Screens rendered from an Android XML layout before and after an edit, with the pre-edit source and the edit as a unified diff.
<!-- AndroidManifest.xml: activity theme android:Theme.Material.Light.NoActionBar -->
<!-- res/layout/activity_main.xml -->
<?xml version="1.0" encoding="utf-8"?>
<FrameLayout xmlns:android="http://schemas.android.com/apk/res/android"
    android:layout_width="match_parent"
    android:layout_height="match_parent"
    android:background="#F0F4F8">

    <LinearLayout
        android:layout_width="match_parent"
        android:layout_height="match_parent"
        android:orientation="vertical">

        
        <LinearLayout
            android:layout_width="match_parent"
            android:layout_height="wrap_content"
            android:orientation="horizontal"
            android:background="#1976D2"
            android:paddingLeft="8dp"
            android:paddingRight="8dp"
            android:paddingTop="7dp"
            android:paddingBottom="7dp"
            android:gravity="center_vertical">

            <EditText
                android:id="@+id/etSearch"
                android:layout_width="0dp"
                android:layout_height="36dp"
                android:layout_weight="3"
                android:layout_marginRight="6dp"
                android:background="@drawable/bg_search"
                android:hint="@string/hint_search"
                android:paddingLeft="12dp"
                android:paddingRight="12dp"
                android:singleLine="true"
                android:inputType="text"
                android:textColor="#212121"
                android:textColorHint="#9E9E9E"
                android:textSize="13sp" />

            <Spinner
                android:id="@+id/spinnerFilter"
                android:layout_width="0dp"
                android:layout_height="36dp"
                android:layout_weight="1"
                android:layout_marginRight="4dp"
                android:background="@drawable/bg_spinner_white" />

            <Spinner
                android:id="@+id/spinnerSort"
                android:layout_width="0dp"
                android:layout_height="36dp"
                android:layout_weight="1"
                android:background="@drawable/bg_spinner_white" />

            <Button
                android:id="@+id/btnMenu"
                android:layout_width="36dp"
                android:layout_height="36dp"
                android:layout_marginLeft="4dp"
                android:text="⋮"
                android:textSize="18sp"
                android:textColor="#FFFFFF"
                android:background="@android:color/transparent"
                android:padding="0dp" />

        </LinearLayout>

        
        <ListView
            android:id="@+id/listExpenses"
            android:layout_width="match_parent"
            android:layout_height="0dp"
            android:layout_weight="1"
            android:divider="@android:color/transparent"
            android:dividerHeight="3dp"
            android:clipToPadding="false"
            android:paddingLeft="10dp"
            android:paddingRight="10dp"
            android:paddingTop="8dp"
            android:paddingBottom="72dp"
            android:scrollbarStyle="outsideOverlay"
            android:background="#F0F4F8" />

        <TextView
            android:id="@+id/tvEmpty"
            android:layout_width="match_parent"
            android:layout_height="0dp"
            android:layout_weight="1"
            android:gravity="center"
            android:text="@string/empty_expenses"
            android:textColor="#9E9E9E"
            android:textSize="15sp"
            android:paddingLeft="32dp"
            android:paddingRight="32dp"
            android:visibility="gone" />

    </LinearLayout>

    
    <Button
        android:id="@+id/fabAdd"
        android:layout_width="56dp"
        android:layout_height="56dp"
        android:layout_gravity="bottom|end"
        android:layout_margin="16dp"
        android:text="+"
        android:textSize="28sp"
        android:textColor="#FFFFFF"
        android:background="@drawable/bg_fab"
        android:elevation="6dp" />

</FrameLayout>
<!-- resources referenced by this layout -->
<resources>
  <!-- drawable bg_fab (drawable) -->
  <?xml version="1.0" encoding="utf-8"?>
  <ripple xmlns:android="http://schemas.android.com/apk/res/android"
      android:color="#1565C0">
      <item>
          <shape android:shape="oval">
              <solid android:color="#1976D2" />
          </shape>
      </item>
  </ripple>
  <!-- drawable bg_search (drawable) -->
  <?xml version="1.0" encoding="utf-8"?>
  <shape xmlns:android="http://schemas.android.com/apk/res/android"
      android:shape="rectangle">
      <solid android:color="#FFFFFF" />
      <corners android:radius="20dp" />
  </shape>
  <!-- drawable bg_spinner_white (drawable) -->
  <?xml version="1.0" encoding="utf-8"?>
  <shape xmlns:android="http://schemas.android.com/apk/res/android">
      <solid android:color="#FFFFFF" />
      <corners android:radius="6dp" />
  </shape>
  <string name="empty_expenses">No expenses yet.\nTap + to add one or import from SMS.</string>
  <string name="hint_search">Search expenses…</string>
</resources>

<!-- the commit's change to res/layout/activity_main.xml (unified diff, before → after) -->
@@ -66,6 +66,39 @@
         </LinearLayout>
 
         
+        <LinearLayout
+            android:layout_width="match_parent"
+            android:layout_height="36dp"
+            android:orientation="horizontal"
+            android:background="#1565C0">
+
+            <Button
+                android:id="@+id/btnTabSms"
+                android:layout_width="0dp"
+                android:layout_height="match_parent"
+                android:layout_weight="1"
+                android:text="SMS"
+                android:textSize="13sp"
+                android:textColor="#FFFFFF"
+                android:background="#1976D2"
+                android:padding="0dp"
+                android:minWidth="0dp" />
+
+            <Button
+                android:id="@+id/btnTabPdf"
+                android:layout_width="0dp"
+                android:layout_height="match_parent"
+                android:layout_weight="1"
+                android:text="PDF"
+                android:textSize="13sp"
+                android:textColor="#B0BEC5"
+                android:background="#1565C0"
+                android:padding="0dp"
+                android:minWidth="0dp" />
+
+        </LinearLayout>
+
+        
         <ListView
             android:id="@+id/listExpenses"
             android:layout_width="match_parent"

_Activity_. The answer must reproduce every record exactly.

_Reply_.
Screens rendered from an Android XML layout before and after an edit, with the pre-edit source and the edit as a unified diff.
<!-- AndroidManifest.xml: activity theme android:Theme.Material.Light.NoActionBar -->
<!-- res/layout/activity_main.xml -->
<?xml version="1.0" encoding="utf-8"?>
<FrameLayout xmlns:android="http://schemas.android.com/apk/res/android"
    android:layout_width="match_parent"
    android:layout_height="match_parent"
    android:background="#F0F4F8">

    <LinearLayout
        android:layout_width="match_parent"
        android:layout_height="match_parent"
        android:orientation="vertical">

        
        <LinearLayout
            android:layout_width="match_parent"
            android:layout_height="wrap_content"
            android:orientation="horizontal"
            android:background="#1976D2"
            android:paddingLeft="8dp"
            android:paddingRight="8dp"
            android:paddingTop="7dp"
            android:paddingBottom="7dp"
            android:gravity="center_vertical">

            <EditText
                android:id="@+id/etSearch"
                android:layout_width="0dp"
                android:layout_height="36dp"
                android:layout_weight="3"
                android:layout_marginRight="6dp"
                android:background="@drawable/bg_search"
                android:hint="@string/hint_search"
                android:paddingLeft="12dp"
                android:paddingRight="12dp"
                android:singleLine="true"
                android:inputType="text"
                android:textColor="#212121"
                android:textColorHint="#9E9E9E"
                android:textSize="13sp" />

            <Spinner
                android:id="@+id/spinnerFilter"
                android:layout_width="0dp"
                android:layout_height="36dp"
                android:layout_weight="1"
                android:layout_marginRight="4dp"
                android:background="@drawable/bg_spinner_white" />

            <Spinner
                android:id="@+id/spinnerSort"
                android:layout_width="0dp"
                android:layout_height="36dp"
                android:layout_weight="1"
                android:background="@drawable/bg_spinner_white" />

            <Button
                android:id="@+id/btnMenu"
                android:layout_width="36dp"
                android:layout_height="36dp"
                android:layout_marginLeft="4dp"
                android:text="⋮"
                android:textSize="18sp"
                android:textColor="#FFFFFF"
                android:background="@android:color/transparent"
                android:padding="0dp" />

        </LinearLayout>

        
        <ListView
            android:id="@+id/listExpenses"
            android:layout_width="match_parent"
            android:layout_height="0dp"
            android:layout_weight="1"
            android:divider="@android:color/transparent"
            android:dividerHeight="3dp"
            android:clipToPadding="false"
            android:paddingLeft="10dp"
            android:paddingRight="10dp"
            android:paddingTop="8dp"
            android:paddingBottom="72dp"
            android:scrollbarStyle="outsideOverlay"
            android:background="#F0F4F8" />

        <TextView
            android:id="@+id/tvEmpty"
            android:layout_width="match_parent"
            android:layout_height="0dp"
            android:layout_weight="1"
            android:gravity="center"
            android:text="@string/empty_expenses"
            android:textColor="#9E9E9E"
            android:textSize="15sp"
            android:paddingLeft="32dp"
            android:paddingRight="32dp"
            android:visibility="gone" />

    </LinearLayout>

    
    <Button
        android:id="@+id/fabAdd"
        android:layout_width="56dp"
        android:layout_height="56dp"
        android:layout_gravity="bottom|end"
        android:layout_margin="16dp"
        android:text="+"
        android:textSize="28sp"
        android:textColor="#FFFFFF"
        android:background="@drawable/bg_fab"
        android:elevation="6dp" />

</FrameLayout>
<!-- resources referenced by this layout -->
<resources>
  <!-- drawable bg_fab (drawable) -->
  <?xml version="1.0" encoding="utf-8"?>
  <ripple xmlns:android="http://schemas.android.com/apk/res/android"
      android:color="#1565C0">
      <item>
          <shape android:shape="oval">
              <solid android:color="#1976D2" />
          </shape>
      </item>
  </ripple>
  <!-- drawable bg_search (drawable) -->
  <?xml version="1.0" encoding="utf-8"?>
  <shape xmlns:android="http://schemas.android.com/apk/res/android"
      android:shape="rectangle">
      <solid android:color="#FFFFFF" />
      <corners android:radius="20dp" />
  </shape>
  <!-- drawable bg_spinner_white (drawable) -->
  <?xml version="1.0" encoding="utf-8"?>
  <shape xmlns:android="http://schemas.android.com/apk/res/android">
      <solid android:color="#FFFFFF" />
      <corners android:radius="6dp" />
  </shape>
  <string name="empty_expenses">No expenses yet.\nTap + to add one or import from SMS.</string>
  <string name="hint_search">Search expenses…</string>
</resources>

<!-- the commit's change to res/layout/activity_main.xml (unified diff, before → after) -->
@@ -66,6 +66,39 @@
         </LinearLayout>
 
         
+        <LinearLayout
+            android:layout_width="match_parent"
+            android:layout_height="36dp"
+            android:orientation="horizontal"
+            android:background="#1565C0">
+
+            <Button
+                android:id="@+id/btnTabSms"
+                android:layout_width="0dp"
+                android:layout_height="match_parent"
+                android:layout_weight="1"
+                android:text="SMS"
+                android:textSize="13sp"
+                android:textColor="#FFFFFF"
+                android:background="#1976D2"
+                android:padding="0dp"
+                android:minWidth="0dp" />
+
+            <Button
+                android:id="@+id/btnTabPdf"
+                android:layout_width="0dp"
+                android:layout_height="match_parent"
+                android:layout_weight="1"
+                android:text="PDF"
+                android:textSize="13sp"
+                android:textColor="#B0BEC5"
+                android:background="#1565C0"
+                android:padding="0dp"
+                android:minWidth="0dp" />
+
+        </LinearLayout>
+
+        
         <ListView
             android:id="@+id/listExpenses"
             android:layout_width="match_parent"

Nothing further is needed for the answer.